vinasaya ca duskritam
sambhavami yuge yuge
To deliver the pious and to annihilate the miscreants, as well as to reestablish the principles of religion, I Myself appear, millennium after millennium.
Commentary by Srila Prabhupada
According to Bhagavad-gita, a sadhu (holy man) is a man in Krishna consciousness. A person may appear to be irreligious, but if he has the qualifications of Krishna consciousness wholly and fully, he is to be understood to be a sadhu. And duskritam applies to those who do not care for Krishna consciousness. Such miscreants, or duskritam, are described as foolish and the lowest of mankind, even though they may be decorated with mundane education, whereas a person who is one hundred percent engaged in Krishna consciousness is accepted as a sadhu, even though such a person may be neither learned nor well cultured. As far as the atheistic are concerned, it is not necessary for the Supreme Lord to appear as He is to destroy them, as He did with the demons Ravana and Kamsa. The Lord has many agents who are quite competent to vanquish demons. But the Lord especially descends to appease His unalloyed devotees, who are always harassed by the demoniac. The demon harasses the devotee, even though the latter may happen to be his kin. Although Prahlada Maharaja was the son of Hiranyakasipu, he was nonetheless persecuted by his father; although Devaki, the mother of Krishna, was the sister of Kamsa, she and her husband Vasudeva were persecuted only because Krishna was to be born of them. So Lord Krishna appeared primarily to deliver Devaki, rather than kill Kamsa, but both were performed simultaneously. Therefore it is said here that to deliver the devotee and vanquish the demon miscreants, the Lord appears in different incarnations.
In the Caitanya-caritamrita of Krishnadasa Kaviraja, the following verses (Madhya 20.263–264) summarize these principles of incarnation:
srishti-hetu yei murti prapance avatare
sei ishvara-murti ‘avatara’ nama dhare
mayatita paravyome sabara avasthana
visve avatari’ dhare ‘avatara’ nama
“The avatara, or incarnation of Godhead, descends from the kingdom of God for material manifestation. And the particular form of the Personality of Godhead who so descends is called an incarnation, or avatara.
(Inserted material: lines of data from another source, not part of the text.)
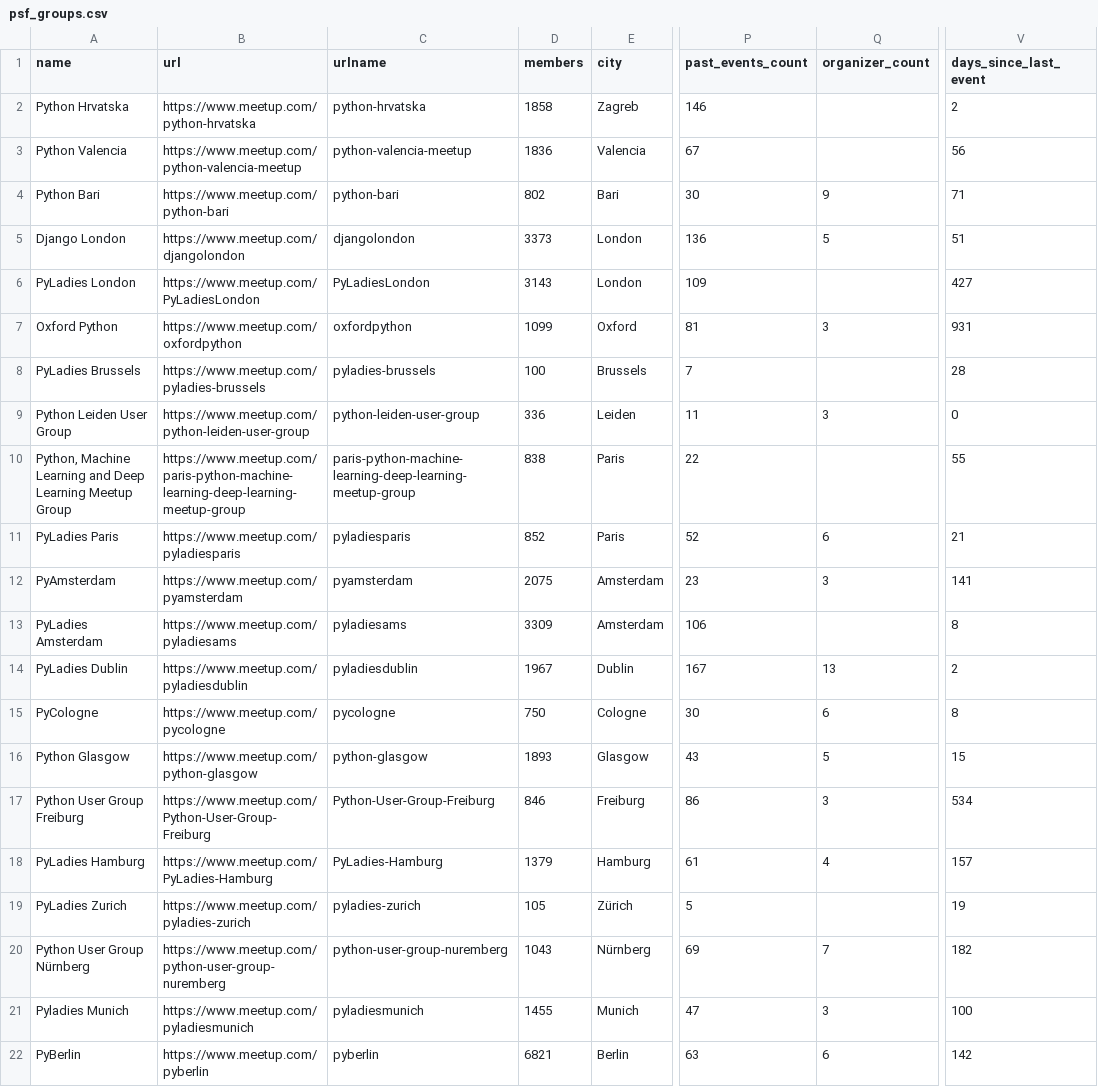
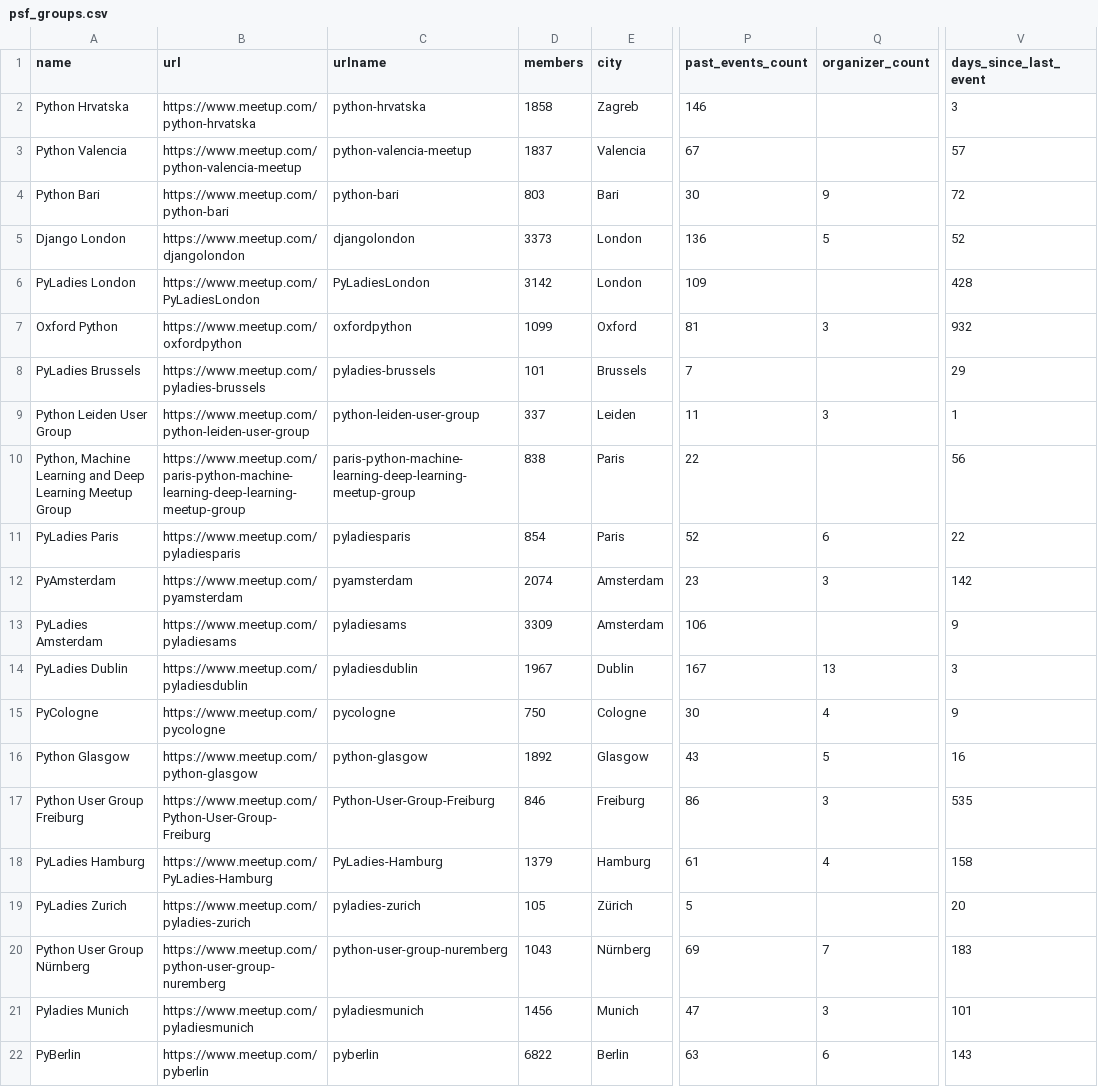
Before and after one commit to hevansDev/mapping-pydata, a CSV file: psf_groups.csv, drawn as a sheet; only a part is shown, gaps mark what is left out; the diff covers the shown part only; the diff names each change by its address in the sheet, - before the commit and + after, or states it on an @@ line.

```diff
--- a/psf_groups.csv
+++ b/psf_groups.csv
-V2 (days_since_last_event): 2
+V2 (days_since_last_event): 3
-D3 (members): 1836
+D3 (members): 1837
-V3 (days_since_last_event): 56
+V3 (days_since_last_event): 57
-D4 (members): 802
+D4 (members): 803
-V4 (days_since_last_event): 71
+V4 (days_since_last_event): 72
-V5 (days_since_last_event): 51
+V5 (days_since_last_event): 52
-D6 (members): 3143
+D6 (members): 3142
-V6 (days_since_last_event): 427
+V6 (days_since_last_event): 428
-V7 (days_since_last_event): 931
+V7 (days_since_last_event): 932
-D8 (members): 100
+D8 (members): 101
-V8 (days_since_last_event): 28
+V8 (days_since_last_event): 29
-D9 (members): 336
+D9 (members): 337
-V9 (days_since_last_event): 0
+V9 (days_since_last_event): 1
-V10 (days_since_last_event): 55
+V10 (days_since_last_event): 56
-D11 (members): 852
+D11 (members): 854
-V11 (days_since_last_event): 21
+V11 (days_since_last_event): 22
-D12 (members): 2075
+D12 (members): 2074
-V12 (days_since_last_event): 141
+V12 (days_since_last_event): 142
-V13 (days_since_last_event): 8
+V13 (days_since_last_event): 9
-V14 (days_since_last_event): 2
+V14 (days_since_last_event): 3
-Q15 (organizer_count): 6
+Q15 (organizer_count): 4
-V15 (days_since_last_event): 8
+V15 (days_since_last_event): 9
-D16 (members): 1893
+D16 (members): 1892
-V16 (days_since_last_event): 15
+V16 (days_since_last_event): 16
-V17 (days_since_last_event): 534
+V17 (days_since_last_event): 535
-V18 (days_since_last_event): 157
+V18 (days_since_last_event): 158
-V19 (days_since_last_event): 19
+V19 (days_since_last_event): 20
-V20 (days_since_last_event): 182
+V20 (days_since_last_event): 183
-D21 (members): 1455
+D21 (members): 1456
-V21 (days_since_last_event): 100
+V21 (days_since_last_event): 101
-D22 (members): 6821
+D22 (members): 6822
-V22 (days_since_last_event): 142
+V22 (days_since_last_event): 143
```
Also changed, not shown: 153 edited cells elsewhere in this file, pydata_groups.csv, pytexas_groups.csv, 16 other files.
Such incarnations are situated in the spiritual world, the kingdom of God. When they descend to the material creation, they assume the name avatara.”
There are various kinds of avataras, such as purushavataras, gunavataras, lilavataras, shakty-avesha avataras, manvantara-avataras and yugavataras—all appearing on schedule all over the universe. But Lord Krishna is the primeval Lord, the fountainhead of all avataras. Lord Sri Krishna descends for the specific purpose of mitigating the anxieties of the pure devotees, who are very anxious to see Him in His original Vrindavana pastimes. Therefore, the prime purpose of the Krishna avatara is to satisfy His unalloyed devotees.
The Lord says that He incarnates Himself in every millennium. This indicates that He incarnates also in the Age of Kali. As stated in the Srimad-Bhagavatam, the incarnation in the Age of Kali is Lord Caitanya Mahaprabhu, who spread the worship of Krishna by the sankirtana movement (congregational chanting of the holy names) and spread Krishna consciousness throughout India. He predicted that this culture of sankirtana would be broadcast all over the world, from town to town and village to village. Lord Caitanya as the incarnation of Krishna, the Personality of Godhead, is described secretly but not directly in the confidential parts of the revealed scriptures, such as the Upanishads, Mahabharata and Bhagavatam. The devotees of Lord Krishna are very much attracted by the sankirtana movement of Lord Caitanya. This avatara of the Lord does not kill the miscreants, but delivers them by His causeless mercy.
Commentary by Sri Visvanatha Cakravarti Thakur
“But your devotees, the rajarsis and brahmarsis can rectify the destruction of dharma and increase of adharma. Then why is it necessary that you make an appearance?”
“That is true. But I come and perform feats which are very difficult for others to do.” That is expressed in this verse.
I appear for delivering (tranaya) my dedicated devotees (sadhunam) whose hearts are bursting with longing, suffering due to their devotion; for destroying the evil-minded persons like Ravana, Kaihsa and Kesi, who give suffering to my devotees, and who cannot be killed except by me; and for establishing in a firm way, the supreme dharma of meditating on me, worshipping, serving me and singing about me, which cannot be instituted by anyone but me (samsthapanarthaya).
I do this in every yuga in the day of Brahma, or in every kalpa (day of Brahma). In this act, one should not worry that the Lord is being prejudiced in punishing the evil-minded. By killing them, the Lord delivers even those most sinful asuras from samsara, from receiving hellish punishment due to their various sinful actions. The Lord’s punishment in the form of killing should thus be seen as his mercy.